  • Ground beef, lamb and pork: 160°F
  • Ground poultry: 165°F
  • Hot dogs: 165°F
  • Beef roasts and steaks: 145°F
  • Poultry: 165°F
  • Pork chops, roasts, and tenderloin: 160°F

When removing cooked food from the grill, always use a clean plate. Never put cooked food – or anything else – on a plate or tray that was used to hold raw meat.

Serve safely

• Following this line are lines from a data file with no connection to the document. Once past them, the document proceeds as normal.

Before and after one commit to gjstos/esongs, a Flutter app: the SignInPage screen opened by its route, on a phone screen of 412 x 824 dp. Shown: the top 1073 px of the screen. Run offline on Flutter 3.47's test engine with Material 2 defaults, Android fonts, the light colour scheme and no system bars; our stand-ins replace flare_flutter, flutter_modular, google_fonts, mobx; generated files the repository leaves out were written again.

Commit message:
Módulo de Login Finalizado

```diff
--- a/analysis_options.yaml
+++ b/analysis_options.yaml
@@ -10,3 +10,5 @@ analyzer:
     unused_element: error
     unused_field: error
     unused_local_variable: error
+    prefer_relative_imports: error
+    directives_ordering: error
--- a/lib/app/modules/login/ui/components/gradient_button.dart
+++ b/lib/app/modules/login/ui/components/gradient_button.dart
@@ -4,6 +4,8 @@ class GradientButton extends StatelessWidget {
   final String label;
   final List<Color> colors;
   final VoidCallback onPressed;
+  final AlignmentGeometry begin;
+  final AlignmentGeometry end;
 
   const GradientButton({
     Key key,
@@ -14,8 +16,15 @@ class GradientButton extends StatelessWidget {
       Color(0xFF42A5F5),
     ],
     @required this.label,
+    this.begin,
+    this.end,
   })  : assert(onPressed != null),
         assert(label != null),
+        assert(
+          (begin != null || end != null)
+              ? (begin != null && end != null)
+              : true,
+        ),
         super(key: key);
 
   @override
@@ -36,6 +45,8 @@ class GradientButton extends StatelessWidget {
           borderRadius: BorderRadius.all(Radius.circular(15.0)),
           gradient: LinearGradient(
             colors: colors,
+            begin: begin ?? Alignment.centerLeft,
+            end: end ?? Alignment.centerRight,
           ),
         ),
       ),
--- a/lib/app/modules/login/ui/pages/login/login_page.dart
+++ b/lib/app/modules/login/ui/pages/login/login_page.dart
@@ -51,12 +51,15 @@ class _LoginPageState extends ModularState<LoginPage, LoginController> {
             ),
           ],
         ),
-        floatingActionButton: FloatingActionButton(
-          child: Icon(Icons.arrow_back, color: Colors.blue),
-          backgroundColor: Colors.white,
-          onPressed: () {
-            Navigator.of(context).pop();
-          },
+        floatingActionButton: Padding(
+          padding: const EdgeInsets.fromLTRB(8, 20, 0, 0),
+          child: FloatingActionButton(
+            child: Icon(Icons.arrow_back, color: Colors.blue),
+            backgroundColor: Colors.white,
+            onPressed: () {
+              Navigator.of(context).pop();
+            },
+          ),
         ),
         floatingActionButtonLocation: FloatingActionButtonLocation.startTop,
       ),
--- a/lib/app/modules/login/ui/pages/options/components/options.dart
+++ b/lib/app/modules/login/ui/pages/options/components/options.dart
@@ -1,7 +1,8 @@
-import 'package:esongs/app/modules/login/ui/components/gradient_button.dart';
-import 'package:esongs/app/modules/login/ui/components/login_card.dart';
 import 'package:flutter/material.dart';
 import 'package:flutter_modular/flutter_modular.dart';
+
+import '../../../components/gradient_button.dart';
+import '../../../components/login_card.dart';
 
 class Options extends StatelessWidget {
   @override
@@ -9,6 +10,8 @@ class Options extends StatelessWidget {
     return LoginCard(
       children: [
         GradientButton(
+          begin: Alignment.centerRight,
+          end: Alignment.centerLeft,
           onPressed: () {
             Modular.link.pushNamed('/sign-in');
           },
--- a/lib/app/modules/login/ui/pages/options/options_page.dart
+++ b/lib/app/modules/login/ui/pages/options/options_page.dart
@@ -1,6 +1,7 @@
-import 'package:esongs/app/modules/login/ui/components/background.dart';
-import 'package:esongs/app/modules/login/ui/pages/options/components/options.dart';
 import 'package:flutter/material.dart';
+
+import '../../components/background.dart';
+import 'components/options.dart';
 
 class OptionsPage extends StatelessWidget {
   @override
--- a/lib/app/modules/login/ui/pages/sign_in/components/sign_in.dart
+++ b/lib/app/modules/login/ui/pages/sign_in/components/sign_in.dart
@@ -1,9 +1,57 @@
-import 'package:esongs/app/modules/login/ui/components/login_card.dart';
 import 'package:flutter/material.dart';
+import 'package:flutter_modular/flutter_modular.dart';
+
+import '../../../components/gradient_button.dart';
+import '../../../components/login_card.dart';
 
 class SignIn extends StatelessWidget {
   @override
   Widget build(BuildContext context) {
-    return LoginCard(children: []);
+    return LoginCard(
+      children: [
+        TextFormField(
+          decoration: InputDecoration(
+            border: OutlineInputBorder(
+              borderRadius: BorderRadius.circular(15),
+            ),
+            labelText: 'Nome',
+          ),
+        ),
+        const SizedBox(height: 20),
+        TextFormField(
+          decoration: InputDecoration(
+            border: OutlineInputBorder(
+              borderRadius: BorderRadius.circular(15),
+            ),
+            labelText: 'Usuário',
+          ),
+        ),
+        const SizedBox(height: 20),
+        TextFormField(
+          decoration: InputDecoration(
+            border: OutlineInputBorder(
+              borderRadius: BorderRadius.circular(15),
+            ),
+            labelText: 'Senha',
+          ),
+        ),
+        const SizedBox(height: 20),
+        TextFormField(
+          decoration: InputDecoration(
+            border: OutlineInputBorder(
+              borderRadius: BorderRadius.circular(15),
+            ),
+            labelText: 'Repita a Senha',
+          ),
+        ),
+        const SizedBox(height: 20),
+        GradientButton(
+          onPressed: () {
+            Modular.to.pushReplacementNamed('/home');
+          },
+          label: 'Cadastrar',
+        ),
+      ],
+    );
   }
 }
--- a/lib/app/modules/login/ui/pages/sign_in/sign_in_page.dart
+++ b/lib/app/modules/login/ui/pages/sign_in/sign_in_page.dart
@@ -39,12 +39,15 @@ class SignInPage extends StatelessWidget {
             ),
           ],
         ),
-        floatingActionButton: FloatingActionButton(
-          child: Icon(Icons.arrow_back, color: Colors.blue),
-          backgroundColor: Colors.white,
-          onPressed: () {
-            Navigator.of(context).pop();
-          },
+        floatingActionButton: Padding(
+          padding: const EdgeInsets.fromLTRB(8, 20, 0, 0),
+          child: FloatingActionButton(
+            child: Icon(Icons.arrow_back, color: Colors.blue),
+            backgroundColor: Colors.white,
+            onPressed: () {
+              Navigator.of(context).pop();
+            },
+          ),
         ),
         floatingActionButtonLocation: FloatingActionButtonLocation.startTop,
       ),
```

  • Wash hands before serving (and grilling, if applicable). If the picnic site does not have hand washing facilities, bring moist towelettes for all guests, in order to decrease the chances that food will be contaminated
  • Serve and eat grilled foods immediately.
  • Keep hot foods at a temperature between 140°F and 165°F until they are served, as harmful bacteria can grow rapidly at temperatures below 140°F.
  • Keep cold foods at 40°F or cooler until serving, as harmful bacteria can multiply quickly above 40°F.
  • Avoid the temptation to display foods on picnic tables and remove them from coolers/warming areas only right before eating.
  • Minimize handling of picnic foods – such as buns, cut watermelon, and sandwich fillings – as much as possible. The more people who touch an item, the higher the risk of contamination.
  • Refrigerate or freeze leftovers immediately. If the temperature is above 90°F, discard all prepared foods that have sat outside for longer than one hour. Regardless of the temperature, prepared foods should never be left at room temperature for longer than two hours.